Today’s white supremacists cloak Ross as having brought munificent wealth to Prairie View, starting in 1890. In reality, it was the U.S. Congress, through the 1890 Land Grant Act (specifically crafted to bring additional financial resources to “separate but equal” Black land grant institutions) that brought the additional financial resources to Prairie View A&M. “The gallant Texas negro killer” had little to do with the additional financial resources for Black education that white supremacists attribute to Ross’ actions.

Ross would continue to lead Texas A&M and Prairie View A&M until early 1898 when, while on a hunting trip with friends, Ross ingested breakfast biscuits laced with rat poison.[8] He died a few days later and is buried in Waco, Texas.

Matthew Gaines 1840-1900

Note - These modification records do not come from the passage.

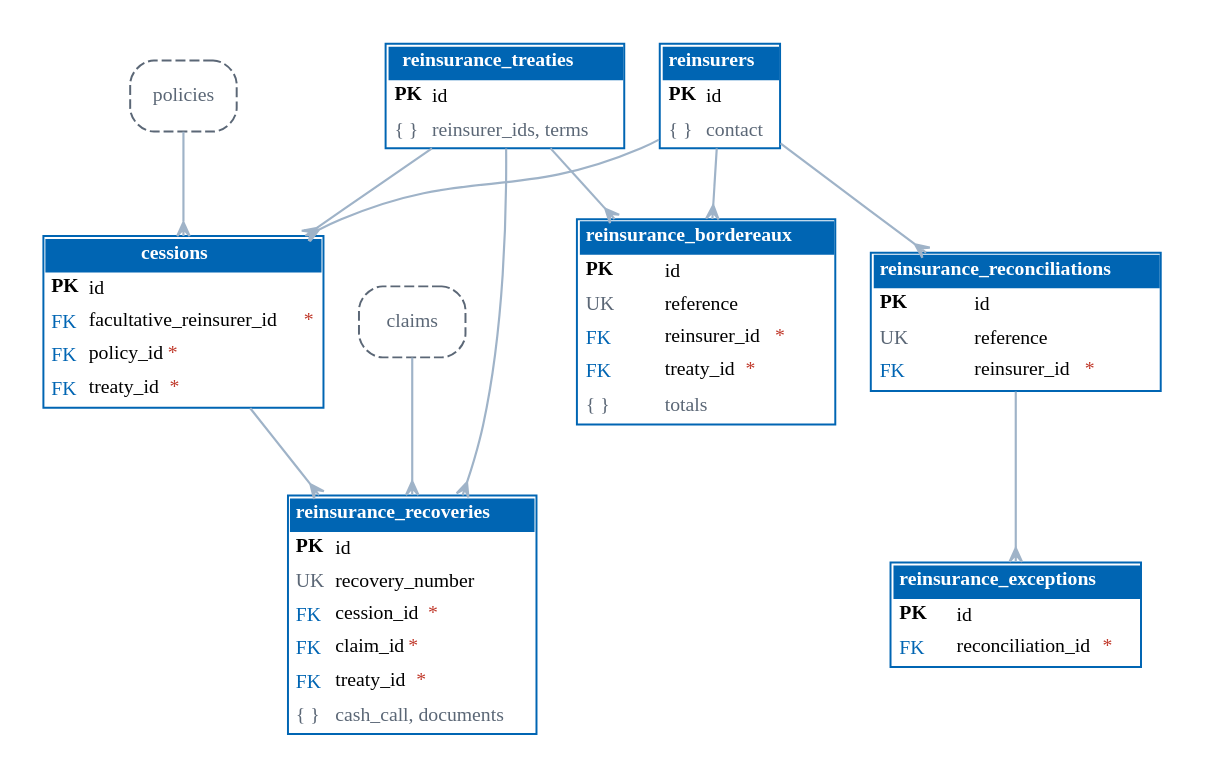
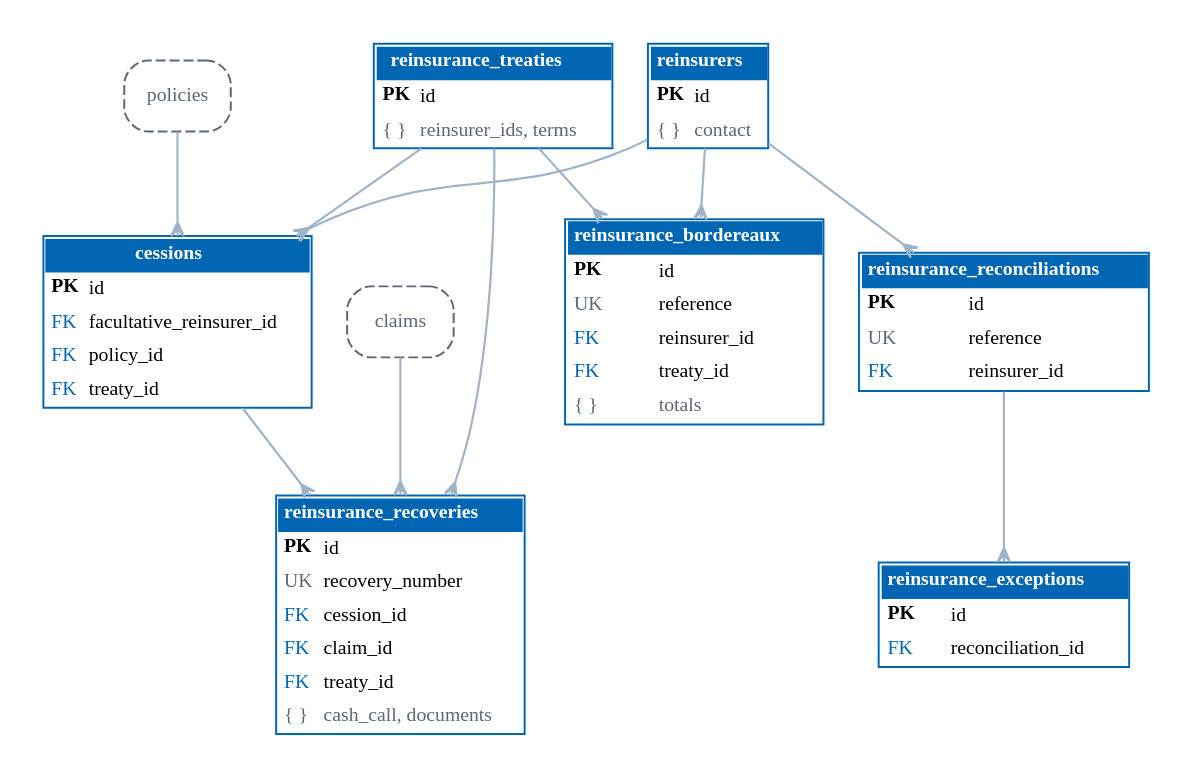
One commit to IortaTexhNXT-DEV/BDOI-OOTB changed the diagram in docs/architecture/diagrams/er_reinsurance.dot. Above: the diagram before and after it, drawn with Graphviz. The commit also changed 47 other files, not shown here.

First line of the commit message:
Architecture: refresh the database snapshot, table catalogue and ER diagrams

```diff
--- a/docs/architecture/diagrams/er_reinsurance.dot
+++ b/docs/architecture/diagrams/er_reinsurance.dot
@@ -1,25 +1,25 @@
 // Generated by tools/render_diagrams.py from tools/data/db_snapshot.json: Reinsurance. Do not edit by hand.
 digraph ER {
   graph [rankdir=TB, splines=true, nodesep=0.25, ranksep=0.5, fontname="Nunito", bgcolor="white", pad=0.2, pack=true, packmode="array_u3"];
   node [shape=plain, fontname="Nunito", fontsize=10];
   edge [color="#9FB3C8", arrowhead=crow, arrowtail=none, dir=both, arrowsize=0.7, penwidth=1.1];
   "reinsurers" [label=<<table border="1" cellborder="0" cellspacing="0" cellpadding="3" color="#0065B3"><tr><td colspan="2" bgcolor="#0065B3"><font color="white"><b>reinsurers</b></font></td></tr><tr><td align="left" balign="left"><b>PK</b></td><td align="left">id</td></tr><tr><td align="left"><font color="#5B6776">{ }</font></td><td align="left"><font color="#5B6776">contact</font></td></tr></table>>];
   "reinsurance_treaties" [label=<<table border="1" cellborder="0" cellspacing="0" cellpadding="3" color="#0065B3"><tr><td colspan="2" bgcolor="#0065B3"><font color="white"><b>reinsurance_treaties</b></font></td></tr><tr><td align="left" balign="left"><b>PK</b></td><td align="left">id</td></tr><tr><td align="left"><font color="#5B6776">{ }</font></td><td align="left"><font color="#5B6776">reinsurer_ids, terms</font></td></tr></table>>];
-  "cessions" [label=<<table border="1" cellborder="0" cellspacing="0" cellpadding="3" color="#0065B3"><tr><td colspan="2" bgcolor="#0065B3"><font color="white"><b>cessions</b></font></td></tr><tr><td align="left" balign="left"><b>PK</b></td><td align="left">id</td></tr><tr><td align="left"><font color="#0065B3">FK</font></td><td align="left">facultative_reinsurer_id<font color="#C0392B">*</font></td></tr><tr><td align="left"><font color="#0065B3">FK</font></td><td align="left">policy_id<font color="#C0392B">*</font></td></tr><tr><td align="left"><font color="#0065B3">FK</font></td><td align="left">treaty_id<font color="#C0392B">*</font></td></tr></table>>];
-  "reinsurance_recoveries" [label=<<table border="1" cellborder="0" cellspacing="0" cellpadding="3" color="#0065B3"><tr><td colspan="2" bgcolor="#0065B3"><font color="white"><b>reinsurance_recoveries</b></font></td></tr><tr><td align="left" balign="left"><b>PK</b></td><td align="left">id</td></tr><tr><td align="left"><font color="#5B6776">UK</font></td><td align="left">recovery_number</td></tr><tr><td align="left"><font color="#0065B3">FK</font></td><td align="left">cession_id<font color="#C0392B">*</font></td></tr><tr><td align="left"><font color="#0065B3">FK</font></td><td align="left">claim_id<font color="#C0392B">*</font></td></tr><tr><td align="left"><font color="#0065B3">FK</font></td><td align="left">treaty_id<font color="#C0392B">*</font></td></tr><tr><td align="left"><font color="#5B6776">{ }</font></td><td align="left"><font color="#5B6776">cash_call, documents</font></td></tr></table>>];
-  "reinsurance_bordereaux" [label=<<table border="1" cellborder="0" cellspacing="0" cellpadding="3" color="#0065B3"><tr><td colspan="2" bgcolor="#0065B3"><font color="white"><b>reinsurance_bordereaux</b></font></td></tr><tr><td align="left" balign="left"><b>PK</b></td><td align="left">id</td></tr><tr><td align="left"><font color="#5B6776">UK</font></td><td align="left">reference</td></tr><tr><td align="left"><font color="#0065B3">FK</font></td><td align="left">reinsurer_id<font color="#C0392B">*</font></td></tr><tr><td align="left"><font color="#0065B3">FK</font></td><td align="left">treaty_id<font color="#C0392B">*</font></td></tr><tr><td align="left"><font color="#5B6776">{ }</font></td><td align="left"><font color="#5B6776">totals</font></td></tr></table>>];
-  "reinsurance_reconciliations" [label=<<table border="1" cellborder="0" cellspacing="0" cellpadding="3" color="#0065B3"><tr><td colspan="2" bgcolor="#0065B3"><font color="white"><b>reinsurance_reconciliations</b></font></td></tr><tr><td align="left" balign="left"><b>PK</b></td><td align="left">id</td></tr><tr><td align="left"><font color="#5B6776">UK</font></td><td align="left">reference</td></tr><tr><td align="left"><font color="#0065B3">FK</font></td><td align="left">reinsurer_id<font color="#C0392B">*</font></td></tr></table>>];
-  "reinsurance_exceptions" [label=<<table border="1" cellborder="0" cellspacing="0" cellpadding="3" color="#0065B3"><tr><td colspan="2" bgcolor="#0065B3"><font color="white"><b>reinsurance_exceptions</b></font></td></tr><tr><td align="left" balign="left"><b>PK</b></td><td align="left">id</td></tr><tr><td align="left"><font color="#0065B3">FK</font></td><td align="left">reconciliation_id<font color="#C0392B">*</font></td></tr></table>>];
+  "cessions" [label=<<table border="1" cellborder="0" cellspacing="0" cellpadding="3" color="#0065B3"><tr><td colspan="2" bgcolor="#0065B3"><font color="white"><b>cessions</b></font></td></tr><tr><td align="left" balign="left"><b>PK</b></td><td align="left">id</td></tr><tr><td align="left"><font color="#0065B3">FK</font></td><td align="left">facultative_reinsurer_id</td></tr><tr><td align="left"><font color="#0065B3">FK</font></td><td align="left">policy_id</td></tr><tr><td align="left"><font color="#0065B3">FK</font></td><td align="left">treaty_id</td></tr></table>>];
+  "reinsurance_recoveries" [label=<<table border="1" cellborder="0" cellspacing="0" cellpadding="3" color="#0065B3"><tr><td colspan="2" bgcolor="#0065B3"><font color="white"><b>reinsurance_recoveries</b></font></td></tr><tr><td align="left" balign="left"><b>PK</b></td><td align="left">id</td></tr><tr><td align="left"><font color="#5B6776">UK</font></td><td align="left">recovery_number</td></tr><tr><td align="left"><font color="#0065B3">FK</font></td><td align="left">cession_id</td></tr><tr><td align="left"><font color="#0065B3">FK</font></td><td align="left">claim_id</td></tr><tr><td align="left"><font color="#0065B3">FK</font></td><td align="left">treaty_id</td></tr><tr><td align="left"><font color="#5B6776">{ }</font></td><td align="left"><font color="#5B6776">cash_call, documents</font></td></tr></table>>];
+  "reinsurance_bordereaux" [label=<<table border="1" cellborder="0" cellspacing="0" cellpadding="3" color="#0065B3"><tr><td colspan="2" bgcolor="#0065B3"><font color="white"><b>reinsurance_bordereaux</b></font></td></tr><tr><td align="left" balign="left"><b>PK</b></td><td align="left">id</td></tr><tr><td align="left"><font color="#5B6776">UK</font></td><td align="left">reference</td></tr><tr><td align="left"><font color="#0065B3">FK</font></td><td align="left">reinsurer_id</td></tr><tr><td align="left"><font color="#0065B3">FK</font></td><td align="left">treaty_id</td></tr><tr><td align="left"><font color="#5B6776">{ }</font></td><td align="left"><font color="#5B6776">totals</font></td></tr></table>>];
+  "reinsurance_reconciliations" [label=<<table border="1" cellborder="0" cellspacing="0" cellpadding="3" color="#0065B3"><tr><td colspan="2" bgcolor="#0065B3"><font color="white"><b>reinsurance_reconciliations</b></font></td></tr><tr><td align="left" balign="left"><b>PK</b></td><td align="left">id</td></tr><tr><td align="left"><font color="#5B6776">UK</font></td><td align="left">reference</td></tr><tr><td align="left"><font color="#0065B3">FK</font></td><td align="left">reinsurer_id</td></tr></table>>];
+  "reinsurance_exceptions" [label=<<table border="1" cellborder="0" cellspacing="0" cellpadding="3" color="#0065B3"><tr><td colspan="2" bgcolor="#0065B3"><font color="white"><b>reinsurance_exceptions</b></font></td></tr><tr><td align="left" balign="left"><b>PK</b></td><td align="left">id</td></tr><tr><td align="left"><font color="#0065B3">FK</font></td><td align="left">reconciliation_id</td></tr></table>>];
   "claims" [shape=box, style="rounded,dashed", color="#5B6776", fontcolor="#5B6776", label="claims"];
   "policies" [shape=box, style="rounded,dashed", color="#5B6776", fontcolor="#5B6776", label="policies"];
   "cessions" -> "reinsurance_recoveries";
   "claims" -> "reinsurance_recoveries";
   "policies" -> "cessions";
   "reinsurance_reconciliations" -> "reinsurance_exceptions";
   "reinsurance_treaties" -> "cessions";
   "reinsurance_treaties" -> "reinsurance_bordereaux";
   "reinsurance_treaties" -> "reinsurance_recoveries";
   "reinsurers" -> "cessions";
   "reinsurers" -> "reinsurance_bordereaux";
   "reinsurers" -> "reinsurance_reconciliations";
 }
```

Matthew Gaines, founder of Texas A&M University
Since 1918, A&M has had a statue of “the gallant Texas negro killer” (L.S. Ross) in a highly prominent place on campus. For generations, there have been efforts to similarly honor Matthew Gaines, an educated former slave who was one of the first Black elected officials in Texas and the individual largely credited as the founder of Texas A&M. Gaines was an ardent supporter of public education in Texas and a visionary who fought for integration in schools nearly one hundred years before the Civil Rights Movement.

As explained in 2006 by one member of a committee formed by Texas A&M administrators to “consider” placing a statue of Gaines on the A&M campus, the effort to honor Gaines with a statue was thwarted by white alumni “up in arms over the suggestion a Black man founded Texas A&M.”[9]

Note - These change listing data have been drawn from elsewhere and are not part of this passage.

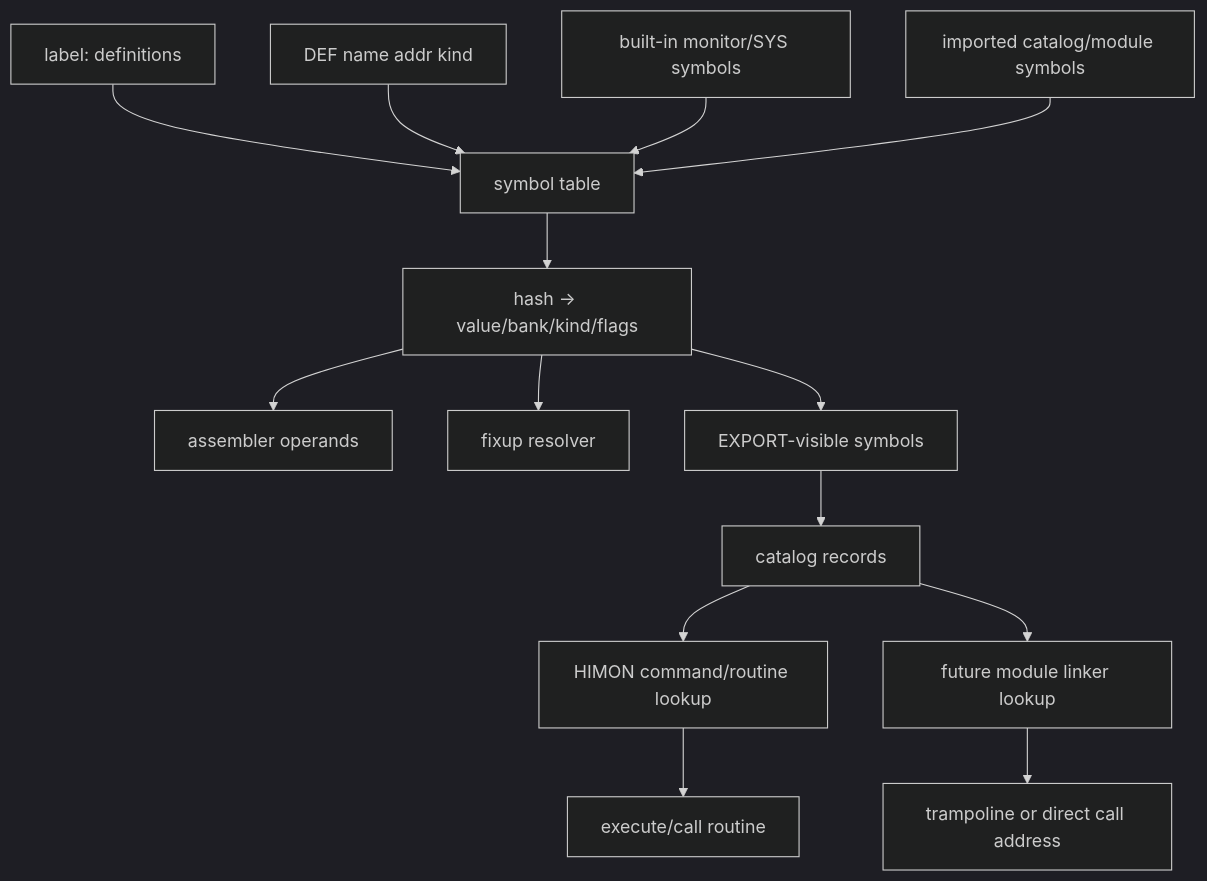
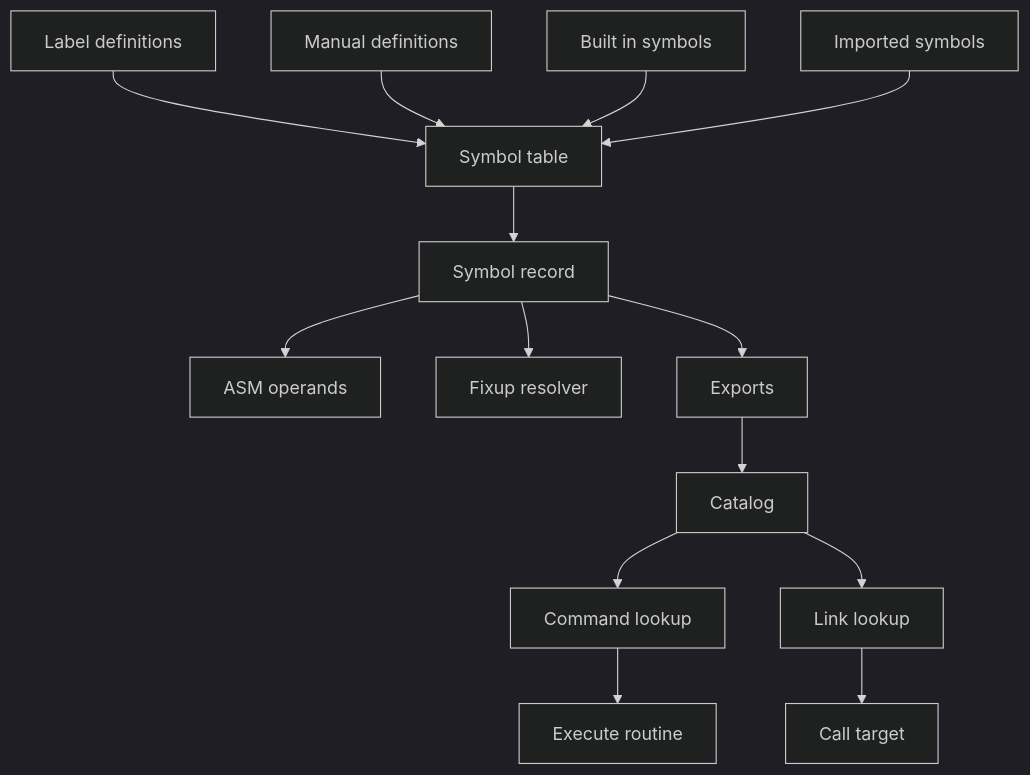
Before and after one commit to 95westus/R-YORS: the fifth of 6 diagrams in DOC/GUIDES/ASM/HASHED_ASM.md, drawn with Mermaid (dark theme). The commit also changed other lines of this file and 6 other files, not shown here.

````diff
--- a/DOC/GUIDES/ASM/HASHED_ASM.md
+++ b/DOC/GUIDES/ASM/HASHED_ASM.md
@@ -349,23 +2278,31 @@
 ```mermaid
 flowchart TD
-    LABELS[label: definitions]
-    DEF[DEF name addr kind]
-    BUILTIN[built-in monitor/SYS symbols]
-    IMPORT[imported catalog/module symbols]
+    LABELS[Label definitions]
+    DEF[Manual definitions]
+    BUILTIN[Built in symbols]
+    IMPORT[Imported symbols]
+    SYMTAB[Symbol table]
+    HASHREC[Symbol record]
+    ASMUSE[ASM operands]
+    FIXUPS[Fixup resolver]
+    EXPORT[Exports]
+    CATALOG[Catalog]
+    CMDLOOKUP[Command lookup]
+    LINKLOOKUP[Link lookup]
+    TRAMP[Call target]
+    EXEC[Execute routine]
 
-    LABELS --> SYMTAB[symbol table]
+    LABELS --> SYMTAB
     DEF --> SYMTAB
     BUILTIN --> SYMTAB
     IMPORT --> SYMTAB
-
-    SYMTAB --> HASHREC[hash -> value/bank/kind/flags]
-    HASHREC --> ASMUSE[assembler operands]
-    HASHREC --> FIXUPS[fixup resolver]
-    HASHREC --> EXPORT[EXPORT-visible symbols]
-
-    EXPORT --> CATALOG[catalog records]
-    CATALOG --> CMDLOOKUP[HIMON command/routine lookup]
-    CATALOG --> LINKLOOKUP[future module linker lookup]
-    LINKLOOKUP --> TRAMP[trampoline or direct call address]
-    CMDLOOKUP --> EXEC[execute/call routine]
+    SYMTAB --> HASHREC
+    HASHREC --> ASMUSE
+    HASHREC --> FIXUPS
+    HASHREC --> EXPORT
+    EXPORT --> CATALOG
+    CATALOG --> CMDLOOKUP
+    CATALOG --> LINKLOOKUP
+    LINKLOOKUP --> TRAMP
+    CMDLOOKUP --> EXEC
 ```
````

To this day, the effort to honor Matthew Gaines on the Texas A&M campus is "under consideration." The statue has been "under consideration" for over a quarter-century.


  1. "What Happened at Pease River Wasn’t a Battle. It Was a Massacre.," Texas Monthly Magazine, January 2021;
  2. Ross Family papers, Inclusive: 1846-1931, undated, Bulk: 1861-1864, 1870-1894, undated; Baylor University
  3. Ross, Governor Lawrence Sullivan (1889). Education of the Colored Race. An Exhibit of What Texas, Under Democratic Rule, Has Done in the Past, and Is Now Doing for the Education and Betterment of the Colored Race. 
  4. Abramowitz, Jack (April 1951). John B. Rayner--A Grass-Roots Leader. The Journal of Negro History Vol. 36, No. 2, pp. 160-193. 
  5. Abramowitz, Jack (April 1951). John B. Rayner--A Grass-Roots Leader. The Journal of Negro History Vol. 36, No. 2, pp. 160-193. 
  6. Rice, Lawrence Delbert (1968). The Negro in Texas 1874-1900. Doctoral Thesis. 
  7. Fine, Bernice R. (1971). Agrarian Reform and the Texas Negro Farmer 1886-1896. Master of Arts Thesis, North Texas State University. 
  8. "Nephew of Lawrence Sullivan Ross, Indian Fighter, Confederate Veteran, Governor, Says Accidental Poisoning Caused Death," Waco Tribune-Herald, February 17, 1929
  9. Slattery, Patrick (2006). Deconstructing Racism One Statue at a Time: Visual Culture Wars at Texas A&M University and the University of Texas at Austin. Visual Arts Research Vol. 32, No. 2, Papers Presented at a Visual Culture Gathering November 5-7, 2004. The Ohio State University, Columbus, Ohio. p. 28-31.